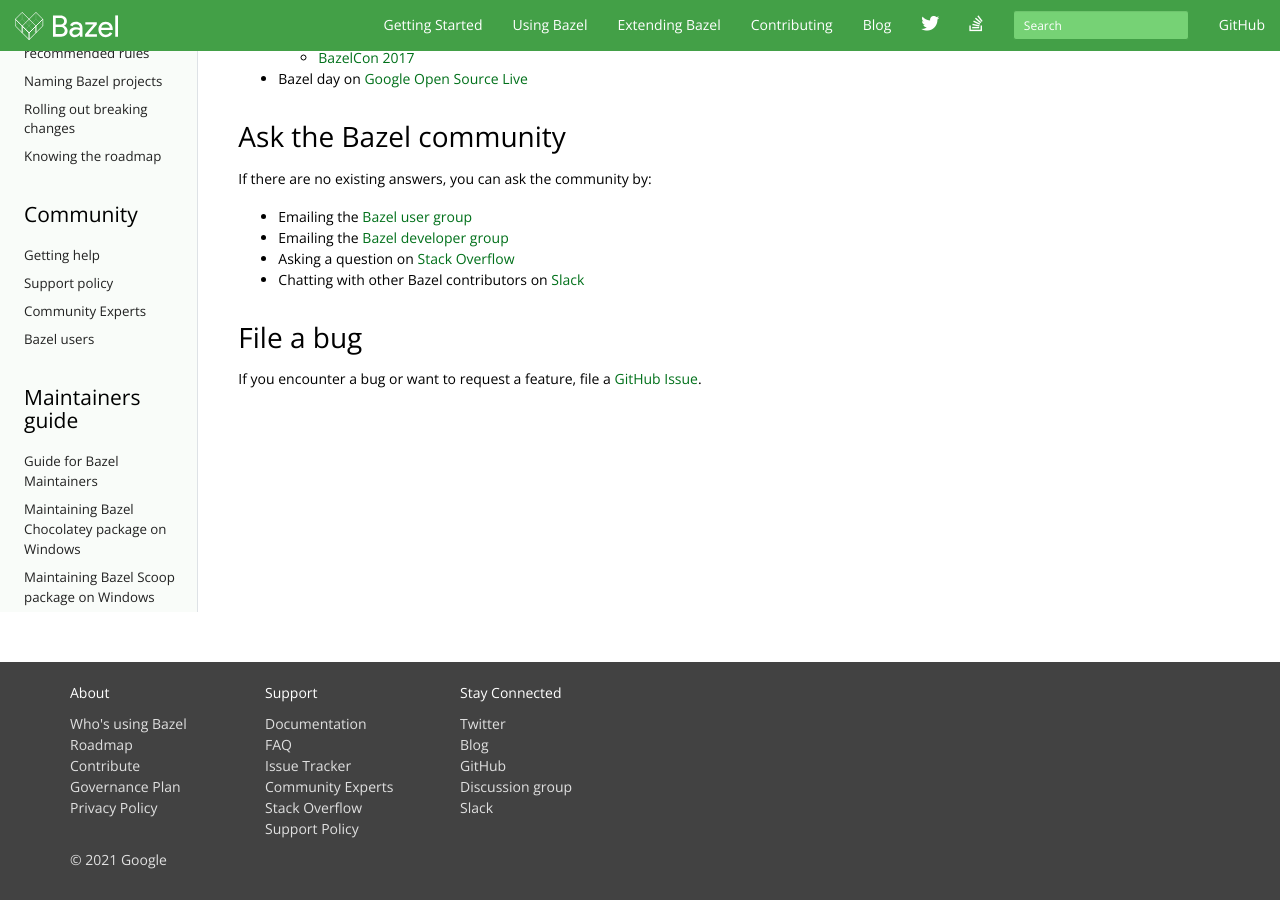
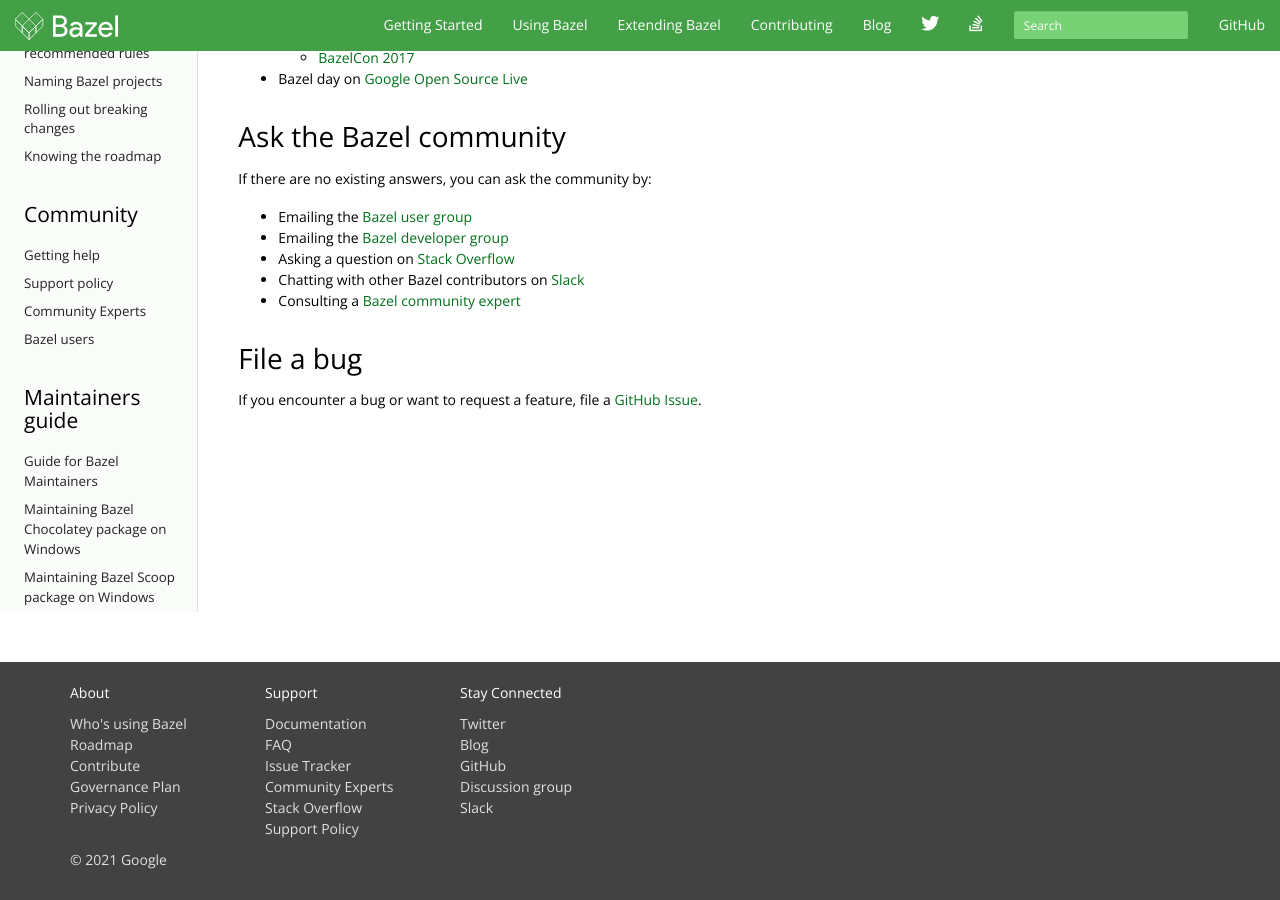
Before and after one commit to bazelbuild/bazel-website, a Jekyll site: the page built from help.md, in a window 1280 px wide and 900 px high, scrolled down 593 px. Built offline with Jekyll 4.4.1, drawn with Linux system fonts in a browser that asks for light colours; nearby versions of some CDN libraries; library files that are not in the unit come from our copies; comment, search, counter and statistics services are not loaded; the table of contents is made by our own code.

Commit message:
Add link to community experts

```diff
--- a/help.md
+++ b/help.md
@@ -36,6 +36,7 @@
 * Emailing the [Bazel developer group](https://groups.google.com/g/bazel-dev)
 * Asking a question on [Stack Overflow](https://stackoverflow.com/questions/tagged/bazel)
 * Chatting with other Bazel contributors on [Slack](https://slack.bazel.build/)
+* Consulting a [Bazel community expert](https://www.bazel.build/experts.html)
 
 ## File a bug
 
```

*Work to be completed*. Nothing but a number should be returned: the count of lines in the listing that contain the string "community".

*Written response*. 2